Anna Dumas taking lunch with Smith & Williamson’s recent hire, Willie Hartley Russell, at Rowley’s in Mayfair.
In case anyone thinks this sounds rather worthy, I should mention that Rowley’s – a home from home for carnivorous members of the Jermyn Street set – was once the site of the original Wall’s sausage factory.
While not having the most enticing of antecedents, it’s now the kind of pleasing unfussy eatery (there wasn’t a garnish in sight) where old boys gather to put the world to rights over a chateaubriand, which is exactly what we did.
Hartley Russell, who was taken on by Smith & Williamson in October as a charities specialist, was previously a senior director on the charities team at BlackRock.
Both he and colleague Gerry Wright joined last year to beef up the firm’s charity offering. Slicing apart a tantalisingly rare piece of steak slathered in béarnaise sauce, I asked about his reasons for joining and what his role involves;
‘I joined Smith & Williamson simply because it’s a very impressive firm, and it’s an interesting time for the charity sector,’ Hartley Russell told me.
‘Joining as a partner makes the experience particularly exciting because we contribute capital into the business, so our interests are very much aligned with those of our clients.’
Expanding its reach
The charities space currently accounts for around 10% of Smith & Williamson’s total assets under management. With around 171,000 registered charities in the UK, totalling almost £100 billion of investments, it’s easy to see why the firm is looking to expand its reach in the sector.
Between surreptitious attempts to remove the handful of béarnaise-drenched fries that had dropped in my lap, I asked about the specifics involved with working with charities, and why he felt his firm is particularly well placed to serve them.
‘Charities will always need a bespoke service because they have such different investment needs,’ he said. ‘If you’re a healthcare trust, for example, you might wish to exclude tobacco in your portfolio. If you’re a Catholic order, you might want to avoid anything that is contrary to the sanctity of life. Each charity will have very specific requirements, which we are able to tailor to their needs.’
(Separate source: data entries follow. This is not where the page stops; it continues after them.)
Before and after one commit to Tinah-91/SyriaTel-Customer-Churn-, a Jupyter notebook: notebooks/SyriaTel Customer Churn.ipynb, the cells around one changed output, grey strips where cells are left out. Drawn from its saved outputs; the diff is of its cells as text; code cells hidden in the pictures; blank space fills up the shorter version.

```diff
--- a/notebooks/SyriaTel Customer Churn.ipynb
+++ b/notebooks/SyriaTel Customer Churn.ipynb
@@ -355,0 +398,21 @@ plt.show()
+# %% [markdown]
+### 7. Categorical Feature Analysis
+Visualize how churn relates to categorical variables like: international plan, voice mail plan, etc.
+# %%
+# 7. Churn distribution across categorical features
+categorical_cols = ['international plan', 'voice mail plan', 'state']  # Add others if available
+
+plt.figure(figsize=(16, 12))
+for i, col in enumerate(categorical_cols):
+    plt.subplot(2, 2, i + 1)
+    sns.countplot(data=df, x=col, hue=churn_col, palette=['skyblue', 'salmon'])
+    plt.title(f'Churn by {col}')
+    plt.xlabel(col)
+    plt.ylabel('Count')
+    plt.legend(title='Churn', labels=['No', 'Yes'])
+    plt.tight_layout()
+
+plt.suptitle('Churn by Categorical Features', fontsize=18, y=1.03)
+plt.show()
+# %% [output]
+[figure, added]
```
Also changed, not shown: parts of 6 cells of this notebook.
He added that beyond being aware of differing portfolio needs, an investment manager working with charities also needs to be aware of the often varying levels of financial expertise among trustees.
Levels of expertise
‘Different charities have different levels of experience. You need to have the ability to relate to all types,’ said Hartley Russell.
‘[For example] livery companies and universities will often have investment committees. They’ll also be able to call upon a host of experts – so you need to be extremely confident in your process,’ he added.
As two sticky tartes tatins arrived at the table, we moved on to the biggest challenge ethical portfolio constructors face: knowing where to draw the line with degrees of separation to investments that don’t fit the mandate.
‘Well that’s the great debate, just how selective can you be? Most investment managers will use a screening service which draws a clear line for you,’ he said.
‘Smith & Williamson can take a very black and white approach where necessary or adopt a more pragmatic approach when required. There are many shades of grey!’